Activity: Report back every line in the data that includes the string "organizing".

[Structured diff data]
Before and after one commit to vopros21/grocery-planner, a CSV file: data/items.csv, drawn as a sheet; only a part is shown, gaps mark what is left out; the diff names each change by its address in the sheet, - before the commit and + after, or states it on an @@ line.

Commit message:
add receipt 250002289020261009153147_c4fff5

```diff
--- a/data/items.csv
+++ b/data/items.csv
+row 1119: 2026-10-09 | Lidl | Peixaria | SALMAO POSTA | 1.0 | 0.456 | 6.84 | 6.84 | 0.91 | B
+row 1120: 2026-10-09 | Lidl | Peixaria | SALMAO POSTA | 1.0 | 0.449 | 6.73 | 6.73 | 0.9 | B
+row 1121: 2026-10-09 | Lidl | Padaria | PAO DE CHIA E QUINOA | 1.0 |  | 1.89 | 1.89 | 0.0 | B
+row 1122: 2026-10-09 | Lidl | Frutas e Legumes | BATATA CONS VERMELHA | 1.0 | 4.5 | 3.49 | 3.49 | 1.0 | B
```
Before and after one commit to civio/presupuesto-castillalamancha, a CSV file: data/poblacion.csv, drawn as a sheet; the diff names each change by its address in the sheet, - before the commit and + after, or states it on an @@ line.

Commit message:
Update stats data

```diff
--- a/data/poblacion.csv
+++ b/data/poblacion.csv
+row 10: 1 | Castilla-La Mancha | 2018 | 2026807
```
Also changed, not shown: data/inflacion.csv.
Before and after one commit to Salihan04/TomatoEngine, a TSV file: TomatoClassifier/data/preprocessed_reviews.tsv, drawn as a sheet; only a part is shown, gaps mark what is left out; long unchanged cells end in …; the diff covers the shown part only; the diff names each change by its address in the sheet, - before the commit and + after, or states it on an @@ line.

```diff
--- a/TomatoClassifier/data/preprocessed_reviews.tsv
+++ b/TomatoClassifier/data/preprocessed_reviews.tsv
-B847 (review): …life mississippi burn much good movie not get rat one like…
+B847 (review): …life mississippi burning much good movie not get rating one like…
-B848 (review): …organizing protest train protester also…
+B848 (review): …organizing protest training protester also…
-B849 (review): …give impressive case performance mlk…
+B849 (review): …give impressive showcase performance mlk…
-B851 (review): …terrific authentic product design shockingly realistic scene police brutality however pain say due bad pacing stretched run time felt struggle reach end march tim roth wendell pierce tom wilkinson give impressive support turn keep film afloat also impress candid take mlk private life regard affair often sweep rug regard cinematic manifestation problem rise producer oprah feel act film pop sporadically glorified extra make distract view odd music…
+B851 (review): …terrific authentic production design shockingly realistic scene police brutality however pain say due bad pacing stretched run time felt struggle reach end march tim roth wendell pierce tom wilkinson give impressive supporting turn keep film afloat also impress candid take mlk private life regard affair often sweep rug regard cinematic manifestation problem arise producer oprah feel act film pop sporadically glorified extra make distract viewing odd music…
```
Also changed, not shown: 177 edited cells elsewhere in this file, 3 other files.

Answer to this exercise:
-B848 (review): …organizing protest train protester also…
+B848 (review): …organizing protest training protester also…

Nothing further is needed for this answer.